(Data under study begins)

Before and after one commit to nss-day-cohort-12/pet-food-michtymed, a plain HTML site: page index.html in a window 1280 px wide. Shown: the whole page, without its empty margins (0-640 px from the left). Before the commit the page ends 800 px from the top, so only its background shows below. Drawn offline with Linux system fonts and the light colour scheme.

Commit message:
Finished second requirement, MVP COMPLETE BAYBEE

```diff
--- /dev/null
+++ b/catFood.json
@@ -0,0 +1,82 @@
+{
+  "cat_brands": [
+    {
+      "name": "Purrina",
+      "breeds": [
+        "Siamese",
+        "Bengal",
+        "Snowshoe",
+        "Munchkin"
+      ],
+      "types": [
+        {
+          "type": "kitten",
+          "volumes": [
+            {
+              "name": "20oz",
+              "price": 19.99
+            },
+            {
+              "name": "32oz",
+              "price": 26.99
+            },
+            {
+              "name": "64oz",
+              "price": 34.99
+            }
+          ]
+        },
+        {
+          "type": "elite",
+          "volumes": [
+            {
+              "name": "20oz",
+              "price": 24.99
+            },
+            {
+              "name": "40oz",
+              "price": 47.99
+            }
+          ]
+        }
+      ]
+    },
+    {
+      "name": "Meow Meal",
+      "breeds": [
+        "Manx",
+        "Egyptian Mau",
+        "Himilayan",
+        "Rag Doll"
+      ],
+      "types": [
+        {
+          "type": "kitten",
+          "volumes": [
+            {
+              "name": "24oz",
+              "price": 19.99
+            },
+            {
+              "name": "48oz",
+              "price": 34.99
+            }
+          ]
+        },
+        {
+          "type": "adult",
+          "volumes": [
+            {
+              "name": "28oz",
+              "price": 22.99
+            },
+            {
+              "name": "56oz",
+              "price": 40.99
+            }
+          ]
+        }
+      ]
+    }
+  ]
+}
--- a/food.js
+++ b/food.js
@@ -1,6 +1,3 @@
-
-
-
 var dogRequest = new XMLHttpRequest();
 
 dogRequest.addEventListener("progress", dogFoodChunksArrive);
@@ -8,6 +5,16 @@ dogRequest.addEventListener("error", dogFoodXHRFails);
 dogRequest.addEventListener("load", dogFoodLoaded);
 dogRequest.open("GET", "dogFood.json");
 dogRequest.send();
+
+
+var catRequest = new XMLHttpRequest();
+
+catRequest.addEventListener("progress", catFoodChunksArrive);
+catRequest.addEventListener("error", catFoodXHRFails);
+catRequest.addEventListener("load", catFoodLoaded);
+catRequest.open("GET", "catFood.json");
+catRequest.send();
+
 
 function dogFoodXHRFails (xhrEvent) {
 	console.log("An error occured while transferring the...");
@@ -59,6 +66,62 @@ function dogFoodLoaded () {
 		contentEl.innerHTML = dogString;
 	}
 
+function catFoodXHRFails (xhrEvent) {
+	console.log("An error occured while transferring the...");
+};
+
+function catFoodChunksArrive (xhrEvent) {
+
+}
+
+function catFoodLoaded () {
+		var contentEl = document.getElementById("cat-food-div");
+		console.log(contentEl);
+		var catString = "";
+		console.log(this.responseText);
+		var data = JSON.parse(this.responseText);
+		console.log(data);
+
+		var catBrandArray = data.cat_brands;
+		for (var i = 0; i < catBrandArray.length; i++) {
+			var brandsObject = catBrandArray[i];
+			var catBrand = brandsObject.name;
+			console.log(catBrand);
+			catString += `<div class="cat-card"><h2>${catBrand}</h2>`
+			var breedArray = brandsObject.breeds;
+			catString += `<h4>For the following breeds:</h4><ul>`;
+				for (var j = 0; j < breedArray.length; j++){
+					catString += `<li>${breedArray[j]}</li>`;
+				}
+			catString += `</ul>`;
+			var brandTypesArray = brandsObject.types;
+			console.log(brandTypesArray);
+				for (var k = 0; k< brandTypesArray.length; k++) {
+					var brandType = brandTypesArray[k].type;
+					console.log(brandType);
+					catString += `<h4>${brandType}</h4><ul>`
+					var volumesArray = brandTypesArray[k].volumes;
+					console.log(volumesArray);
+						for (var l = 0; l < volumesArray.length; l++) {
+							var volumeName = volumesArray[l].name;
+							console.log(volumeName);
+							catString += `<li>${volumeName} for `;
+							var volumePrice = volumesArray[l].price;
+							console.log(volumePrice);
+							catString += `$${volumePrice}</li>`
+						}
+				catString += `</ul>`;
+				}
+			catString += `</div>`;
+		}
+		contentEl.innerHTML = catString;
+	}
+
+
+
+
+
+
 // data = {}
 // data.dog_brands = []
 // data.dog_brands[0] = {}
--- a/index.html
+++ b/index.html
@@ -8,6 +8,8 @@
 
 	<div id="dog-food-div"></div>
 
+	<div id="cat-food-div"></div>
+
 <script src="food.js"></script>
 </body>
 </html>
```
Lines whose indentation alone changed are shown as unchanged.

(Data under study ends)

__Your goal__
From the data above, copy every line where "catFoodXHRFails" appears.

__Exercise result__
+catRequest.addEventListener("error", catFoodXHRFails);
+function catFoodXHRFails (xhrEvent) {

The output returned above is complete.